  • Main Title Behavioral Measures of Play

Creator

  • Author: Guðmundsdóttir, Kristín
    Creator Type: Personal
    Creator Info: University of North Texas
  • Author: Ala'i-Rosales, Shahla
    Creator Type: Personal
    Creator Info: University of North Texas

Contributor

  • Organizer of meeting: University of Iceland. Social Science Research Institute.
    Contributor Type: Organization

Date

  • Creation: 2008

Language

  • English

Description

  • Content Description: The purpose of this article is to review the importance of play in a young child's life and to discuss the importance of measuring play when designing interventions for children with autism. Furthermore, this paper will present an example of a consistent and reliable observation system that assesses the complexity and variety of play on children with autism and with typically developing children.
  • Physical Description: 7 p.

Subject

  • Keyword: children
  • Keyword: autism
  • Keyword: playing
  • Keyword: behaviors

Source

  • Conference: Research in Social Sciences IX Conference, 2008, Reykjavík, Iceland

Collection

  • Name: UNT Scholarly Works
    Code: UNTSW

Institution

  • Name: UNT College of Public Affairs and Community Service
    Code: UNTCPA

Rights

  • Rights Access: public

Resource Type

  • Paper

Format

  • Text

Identifier

  • Archival Resource Key: ark:/67531/metadc77223

Degree

  • Academic Department: Behavior Analysis

Note

  • Display Note: Abstract: Children with autism frequently display deficits in play skills, such as pretend play and object manipulation.
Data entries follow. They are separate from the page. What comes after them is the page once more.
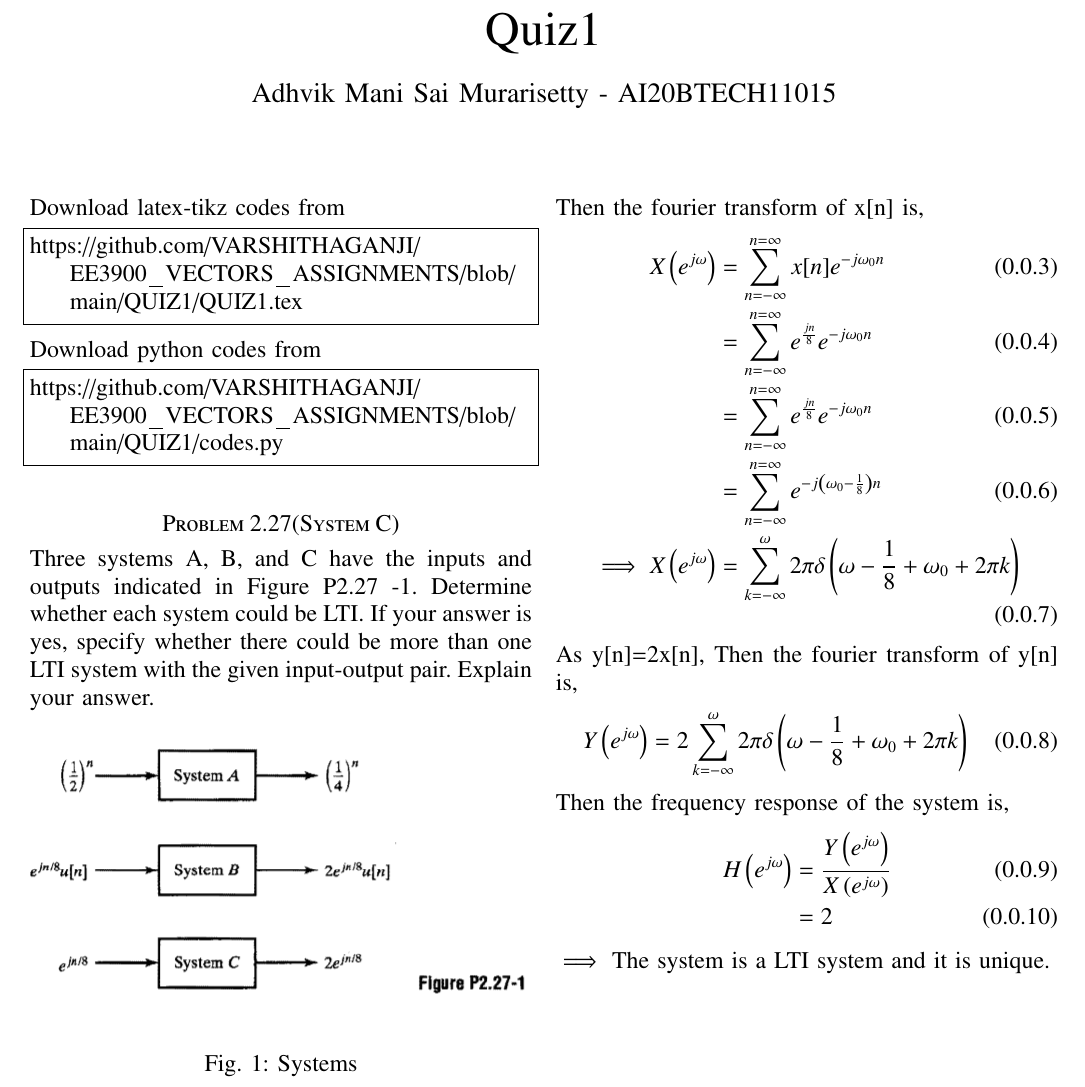
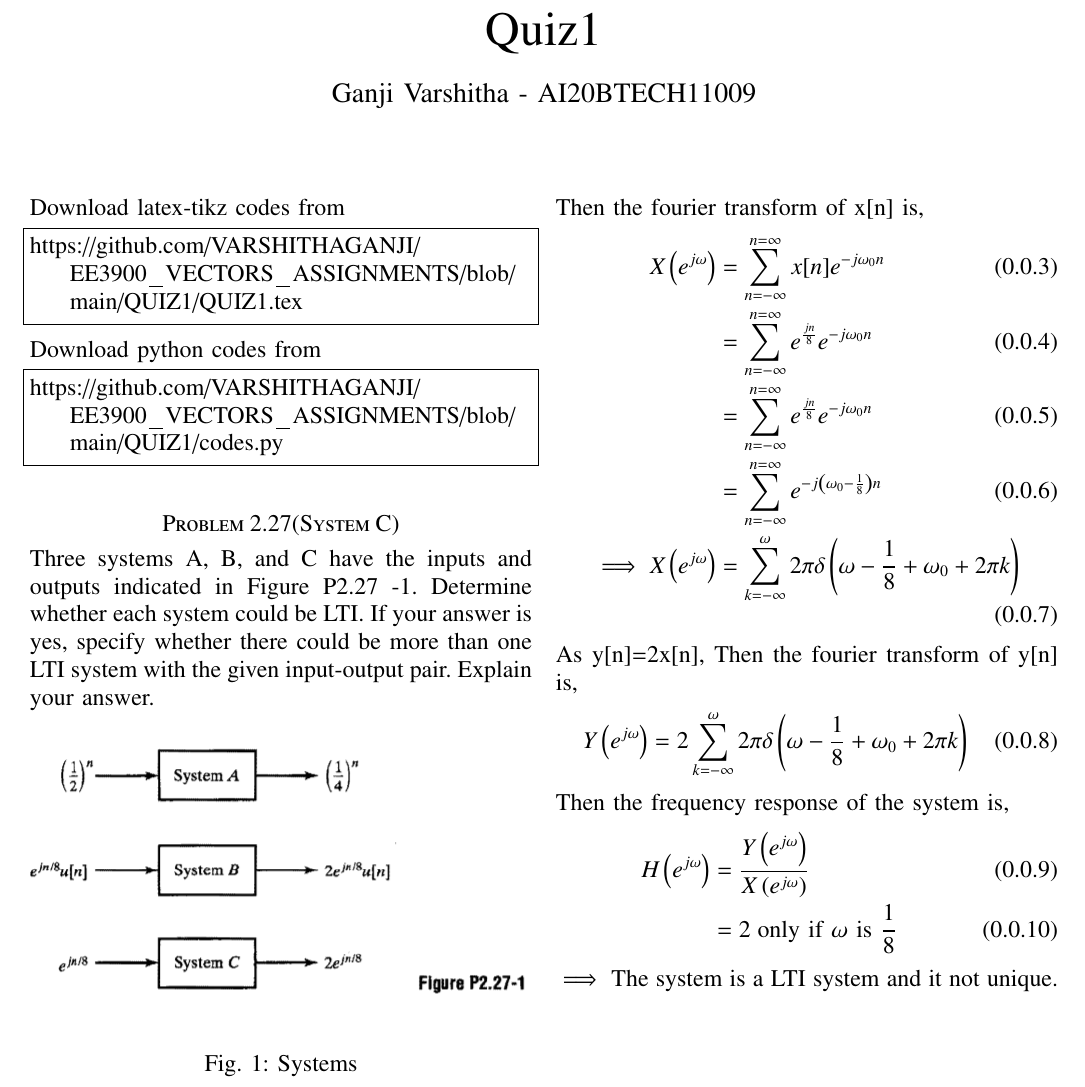
Before and after one commit to VARSHITHAGANJI/EE3900_VECTORS_ASSIGNMENTS, a LaTeX paper (QUIZ1/QUIZ1.tex): part of page 1 of 2, cut so that both start at the same text. Compiled offline with pdfLaTeX.

Commit message:
Update QUIZ1.tex

```diff
--- a/QUIZ1/QUIZ1.tex
+++ b/QUIZ1/QUIZ1.tex
@@ -139,7 +141,7 @@ columns=fullflexible
 \let\vec\mathbf
 \vspace{3cm}
 \title{Quiz1}
-\author{Adhvik Mani Sai Murarisetty - AI20BTECH11015}
+\author{Ganji Varshitha - AI20BTECH11009}
 \maketitle
 \newpage
 \bigskip
@@ -191,9 +193,9 @@ Then the fourier transform of y[n] is,
 Then the frequency response of the system is,
 \begin{align}
     H\brak{e^{j\omega}}&=\frac{Y\brak{e^{j\omega}}}{X\brak{e^{j\omega}}}\\
-    &=2
+    &=2 \; \text{only if } \omega \text{ is } \frac{1}{8}
 \end{align}
-$\implies$ The system is a LTI system and it is unique.
+$\implies$ The system is a LTI system and it not unique.
 \begin{figure}[!htp]
     \centering
     \includegraphics[width = \columnwidth]{1}
```
Also changed, not shown: QUIZ1/QUIZ1.tex (2 more changed lines).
This is described both in the diagnostic criteria for autism (American Psychiatric Association, 1994) and in descriptive studies on children's play (Jarrold, 2003; Williams, 2003). However, the nature of these deficits and the degree to which the play of children with autism differs in complexity and variety from the play of typically developing children is unclear (Vig, 2007). The purpose of this article is to review the importance of play in a young child's life and to discuss the importance of measuring play when designing interventions for children with autism. Furthermore, this paper will present an example of a consistent and reliable observation system that assesses the complexity and variety of play on children with autism and with typically developing children.